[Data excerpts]
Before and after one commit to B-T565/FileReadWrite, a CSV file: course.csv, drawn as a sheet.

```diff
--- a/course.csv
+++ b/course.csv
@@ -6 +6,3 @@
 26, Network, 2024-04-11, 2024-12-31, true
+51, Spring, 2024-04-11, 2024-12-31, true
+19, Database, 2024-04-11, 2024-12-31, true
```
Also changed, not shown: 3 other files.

--

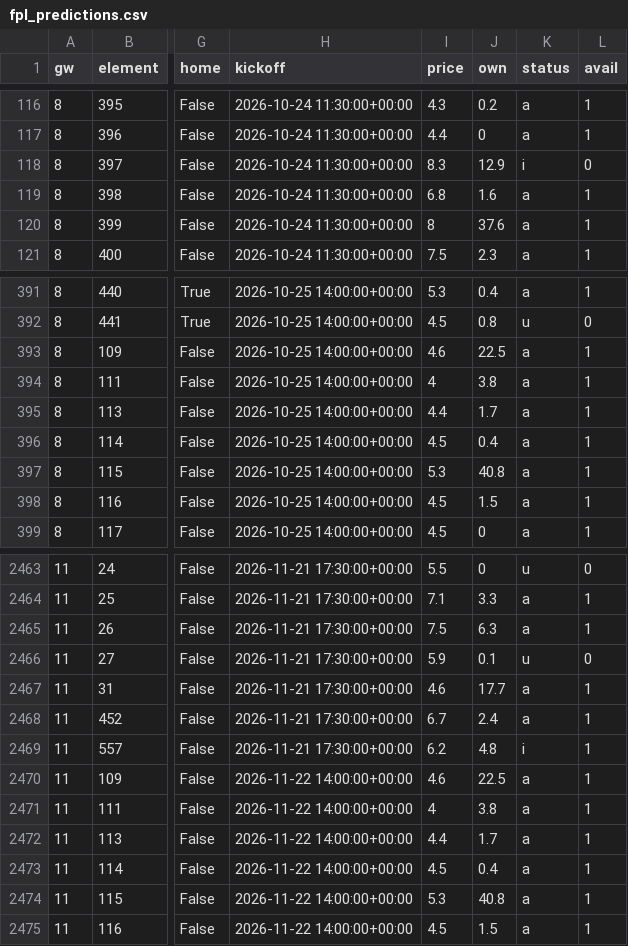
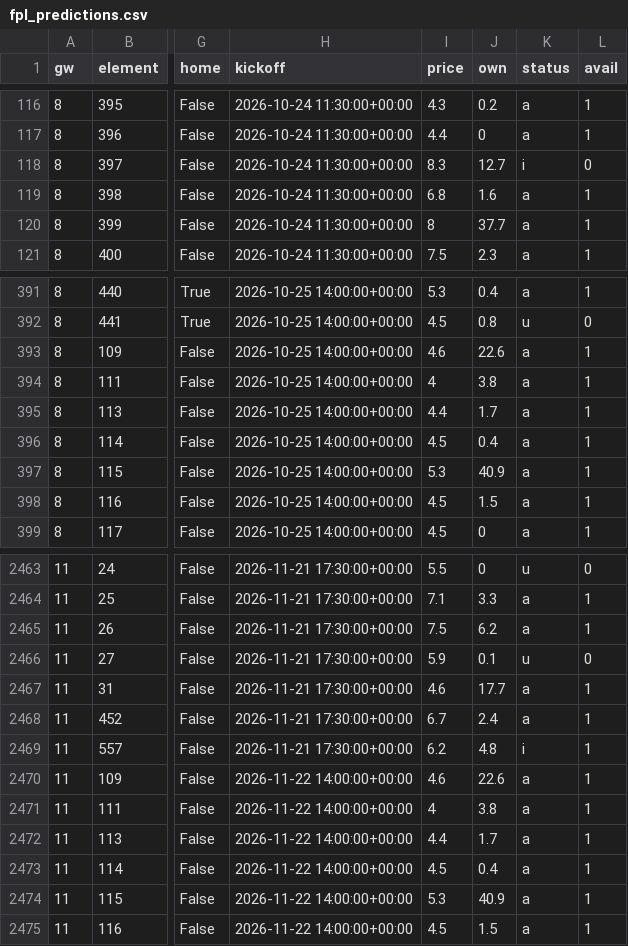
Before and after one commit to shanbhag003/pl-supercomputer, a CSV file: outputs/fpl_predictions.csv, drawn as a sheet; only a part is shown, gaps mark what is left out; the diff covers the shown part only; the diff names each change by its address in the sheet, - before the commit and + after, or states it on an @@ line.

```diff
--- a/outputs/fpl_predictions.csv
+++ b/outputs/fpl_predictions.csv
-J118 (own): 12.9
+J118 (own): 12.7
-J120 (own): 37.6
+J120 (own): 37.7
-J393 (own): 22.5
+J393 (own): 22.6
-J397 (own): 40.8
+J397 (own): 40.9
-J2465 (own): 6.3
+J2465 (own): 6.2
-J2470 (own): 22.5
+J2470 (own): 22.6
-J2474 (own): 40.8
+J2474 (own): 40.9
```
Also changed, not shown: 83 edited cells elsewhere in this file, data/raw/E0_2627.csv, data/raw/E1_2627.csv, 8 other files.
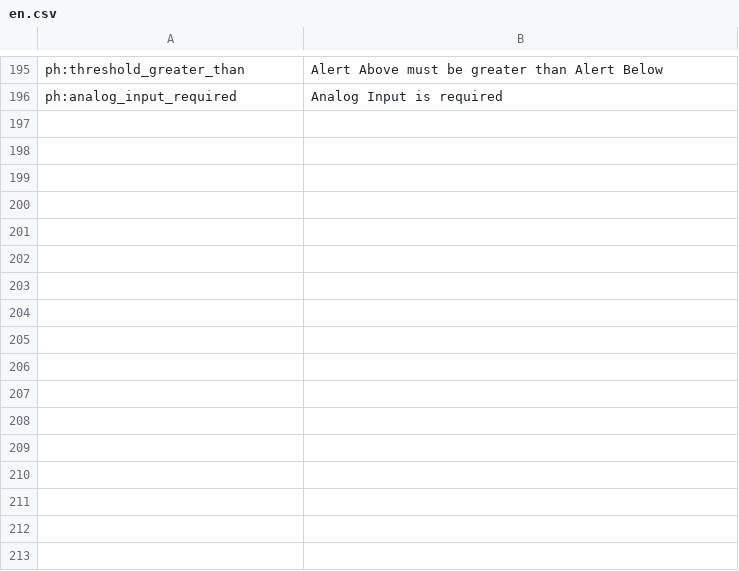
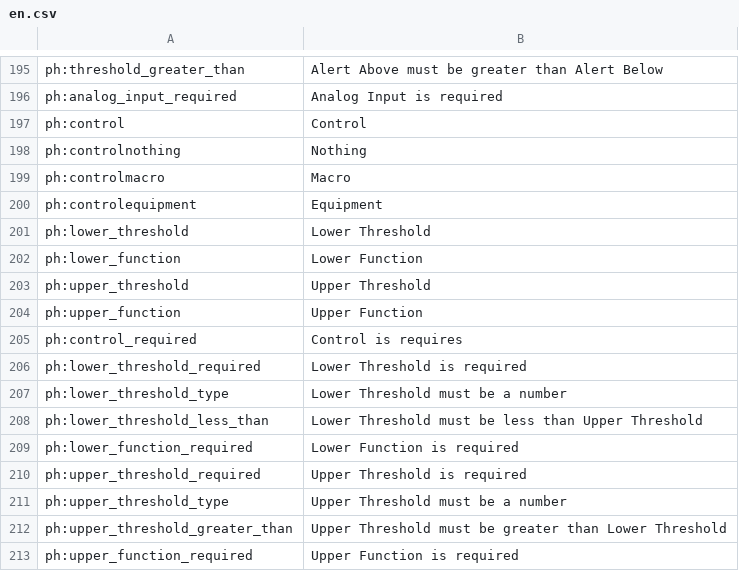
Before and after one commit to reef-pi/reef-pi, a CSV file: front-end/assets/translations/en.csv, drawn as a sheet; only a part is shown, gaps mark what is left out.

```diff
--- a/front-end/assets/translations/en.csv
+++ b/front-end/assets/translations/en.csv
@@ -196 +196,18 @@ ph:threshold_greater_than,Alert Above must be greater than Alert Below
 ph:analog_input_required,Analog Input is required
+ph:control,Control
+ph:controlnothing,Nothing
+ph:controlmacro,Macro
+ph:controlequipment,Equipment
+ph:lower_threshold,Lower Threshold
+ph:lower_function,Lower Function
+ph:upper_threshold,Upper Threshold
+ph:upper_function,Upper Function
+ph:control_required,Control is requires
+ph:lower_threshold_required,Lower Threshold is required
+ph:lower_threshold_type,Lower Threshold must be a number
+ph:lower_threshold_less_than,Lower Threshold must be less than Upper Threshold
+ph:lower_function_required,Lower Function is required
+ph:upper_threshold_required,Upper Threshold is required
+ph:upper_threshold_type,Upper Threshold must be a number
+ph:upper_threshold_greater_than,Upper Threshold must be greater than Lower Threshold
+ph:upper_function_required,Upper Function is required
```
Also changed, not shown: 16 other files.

#### Work required:
From the records above, copy out the line with "Before and after one commit to B-T565/FileReadWrite, a", the line with "Also changed, not shown: 3 other files.", and every line between them, word for word.

#### Solved exercise:
Before and after one commit to B-T565/FileReadWrite, a CSV file: course.csv, drawn as a sheet.

```diff
--- a/course.csv
+++ b/course.csv
@@ -6 +6,3 @@
 26, Network, 2024-04-11, 2024-12-31, true
+51, Spring, 2024-04-11, 2024-12-31, true
+19, Database, 2024-04-11, 2024-12-31, true
```
Also changed, not shown: 3 other files.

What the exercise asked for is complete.